Tuesday, 1 September 2015

Analyzing Salesforce data with Google Analytics: Part 3

Hello there! So now that you have configured your Google Analytics account (Part 1) as well as your Salesforce org (Part 2), let’s go straight to creating the custom variables required for segmentation within Google Analytics.

Creating Custom Variables

Custom Variables are the most powerful segmentation feature in Google Analytics, enabling marketers to understand their site visitors better. Standard Google Analytics users have only 5 variable slots available, so it is important to plan Custom Variables implementation effectively.

Custom variables are a good way to insert any type of custom data into Google Analytics. If you have data available with you in the source of a web page, you can pass it to Google Analytics through custom variables.

A basic method for creating a custom variable into your google analytics JavaScript is given below:

_setCustomVar(index, name, value, opt_scope)

Custom variables can also be used in custom reports and advanced segments. The name of the custom variable becomes the Key dimension and the value of the custom variable becomes the Custom Variable Value dimension.

A code snippet that illustrates how you might set a custom variable into your Google_Analytics.js file for tracking is given below.

I created five custom variables in the name-value pair format. For example, in the first custom variable User Name is the key and John Smith is the value for this key. Additionally, I set the first parameter i.e. index to 1. Index is a way to organize your custom variables and is also referred to as slot. I also set the fourth parameter i.e. opt_scope to 3 (page-level). This was done because I am going to track my Salesforce website where a lot of page-level activities are going to be done by different Salesforce users, and the visitors may view/click many different section, articles and tabs.

Note: Standard Google analytics user can only create 5 custom variables. So it's important to plan effectively before creating or implementing the custom variables.

Is there a way to get value parameter of custom variables dynamically?

Yes, there is. In the above example, I put the hard-coded values in the value parameter of a custom variable. I am now going to show how we can query and get the details of any Salesforce object using connection.js and put that as the value parameter of custom variable.

Suppose you want to track the Salesforce logged in user name and his 15 digit user ID using custom variables and also report on the same. The code snippet below illustrates the Google_Analytics.js file created for this solution.

In this Google_Analytics.js file, I used the connection query on user object to fetch the user details, namely name and ID and assigned these details into the userInformation variable. Then I assigned the user record that I got from the query to the records variable. I iterated over the records collection and assigned it to the records variable. Thereafter, I assigned the user name and user ID into the variables username and userId respectively. I created only two custom variables and assigned the above variables userName and userId to the value parameter of custom variables.


The most important thing that remains is to add the following JavaScript libraries to your home page custom link. Without adding these JavaScript files, you will not be able to perform the connection query in your JavaScript file.

I have used a custom variable UserName to track the salesforce logged-in user name of my salesforce org.
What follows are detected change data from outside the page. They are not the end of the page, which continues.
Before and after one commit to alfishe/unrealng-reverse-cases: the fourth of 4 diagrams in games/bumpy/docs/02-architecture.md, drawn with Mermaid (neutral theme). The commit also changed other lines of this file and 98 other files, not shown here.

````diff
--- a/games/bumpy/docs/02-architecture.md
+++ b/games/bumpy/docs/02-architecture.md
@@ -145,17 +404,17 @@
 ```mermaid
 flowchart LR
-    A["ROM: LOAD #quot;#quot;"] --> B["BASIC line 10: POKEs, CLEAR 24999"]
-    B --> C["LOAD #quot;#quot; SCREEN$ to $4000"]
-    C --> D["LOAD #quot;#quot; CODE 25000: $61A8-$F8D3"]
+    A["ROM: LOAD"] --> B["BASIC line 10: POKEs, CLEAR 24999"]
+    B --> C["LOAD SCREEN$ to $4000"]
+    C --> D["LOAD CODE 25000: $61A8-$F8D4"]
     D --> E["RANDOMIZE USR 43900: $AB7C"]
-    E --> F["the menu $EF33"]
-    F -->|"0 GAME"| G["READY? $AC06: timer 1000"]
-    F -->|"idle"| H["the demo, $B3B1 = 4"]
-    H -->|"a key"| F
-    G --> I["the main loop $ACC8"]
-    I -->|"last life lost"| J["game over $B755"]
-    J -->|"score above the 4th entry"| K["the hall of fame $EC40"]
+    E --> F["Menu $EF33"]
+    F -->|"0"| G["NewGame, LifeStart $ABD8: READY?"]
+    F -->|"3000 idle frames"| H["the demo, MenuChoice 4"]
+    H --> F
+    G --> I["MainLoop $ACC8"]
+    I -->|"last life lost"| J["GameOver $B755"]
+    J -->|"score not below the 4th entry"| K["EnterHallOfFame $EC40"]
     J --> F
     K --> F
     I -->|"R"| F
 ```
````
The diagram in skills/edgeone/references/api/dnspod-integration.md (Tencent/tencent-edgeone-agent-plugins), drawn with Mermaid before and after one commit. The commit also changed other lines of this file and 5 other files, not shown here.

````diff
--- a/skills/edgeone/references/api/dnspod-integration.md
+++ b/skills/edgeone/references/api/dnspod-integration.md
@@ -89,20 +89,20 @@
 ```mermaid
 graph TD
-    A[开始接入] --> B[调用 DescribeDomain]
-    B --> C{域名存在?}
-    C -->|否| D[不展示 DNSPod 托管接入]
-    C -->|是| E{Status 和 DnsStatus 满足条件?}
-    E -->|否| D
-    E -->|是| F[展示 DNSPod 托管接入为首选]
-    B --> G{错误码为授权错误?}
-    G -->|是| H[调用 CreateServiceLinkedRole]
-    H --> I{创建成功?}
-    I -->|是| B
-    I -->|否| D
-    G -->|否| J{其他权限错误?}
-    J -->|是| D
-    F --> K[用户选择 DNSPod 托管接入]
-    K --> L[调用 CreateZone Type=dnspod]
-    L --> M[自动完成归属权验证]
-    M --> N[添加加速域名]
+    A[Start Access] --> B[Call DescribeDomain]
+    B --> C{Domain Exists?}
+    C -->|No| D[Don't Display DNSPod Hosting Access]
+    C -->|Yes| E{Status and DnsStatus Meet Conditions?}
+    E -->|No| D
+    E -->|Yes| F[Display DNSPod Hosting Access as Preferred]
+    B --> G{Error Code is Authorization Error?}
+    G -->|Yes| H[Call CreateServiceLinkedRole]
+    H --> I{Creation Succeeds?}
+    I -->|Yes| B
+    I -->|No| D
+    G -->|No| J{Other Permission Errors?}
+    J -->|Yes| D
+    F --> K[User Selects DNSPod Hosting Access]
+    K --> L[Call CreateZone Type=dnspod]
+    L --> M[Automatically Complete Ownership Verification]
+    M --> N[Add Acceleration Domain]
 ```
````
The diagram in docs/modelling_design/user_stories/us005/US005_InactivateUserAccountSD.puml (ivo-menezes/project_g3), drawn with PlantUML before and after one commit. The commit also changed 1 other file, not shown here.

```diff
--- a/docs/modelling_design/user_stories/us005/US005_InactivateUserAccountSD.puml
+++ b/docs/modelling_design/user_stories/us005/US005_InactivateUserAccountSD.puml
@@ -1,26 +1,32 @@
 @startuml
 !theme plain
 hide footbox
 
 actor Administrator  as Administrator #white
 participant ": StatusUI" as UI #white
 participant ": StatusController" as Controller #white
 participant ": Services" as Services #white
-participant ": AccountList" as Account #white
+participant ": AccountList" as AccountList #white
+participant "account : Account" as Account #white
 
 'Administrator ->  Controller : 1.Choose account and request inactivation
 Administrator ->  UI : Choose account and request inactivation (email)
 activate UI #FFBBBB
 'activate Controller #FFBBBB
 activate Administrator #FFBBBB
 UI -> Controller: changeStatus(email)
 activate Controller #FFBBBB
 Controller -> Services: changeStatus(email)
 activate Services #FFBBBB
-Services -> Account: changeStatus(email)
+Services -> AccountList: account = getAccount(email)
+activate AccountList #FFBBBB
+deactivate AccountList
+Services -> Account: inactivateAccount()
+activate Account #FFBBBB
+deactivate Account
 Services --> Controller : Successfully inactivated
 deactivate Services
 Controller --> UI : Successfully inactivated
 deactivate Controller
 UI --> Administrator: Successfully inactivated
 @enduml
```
I can see this custom variable by finding User Name under the audience section of my Google Analytics account.

Go to Reporting Tab > Audience > Custom > Custom Variables

By default, it shows Custom Variable (Key 1) on the first column, you need to choose the secondary dimension Custom Variable (Value 1) by clicking the secondary dimension drop-down. You will find the secondary dimension drop down here:

You will then get the following screen for your first custom variable, where your key is User Name and its respective value that is being populated dynamically.

Same is true for your second custom variable i.e. User Id and also its respective value that is populated dynamically.

Great News!!!  We have successfully populated our custom variables in our analytics account. Now we are just a single-step away from our target! Stay tuned!

Analyzing Salesforce data with Google Analytics:  Part 1, Part 2, Part 4

Written by Arun Kumar Bharati,  Salesforce Developer at Eternus Solutions

No comments:

Post a Comment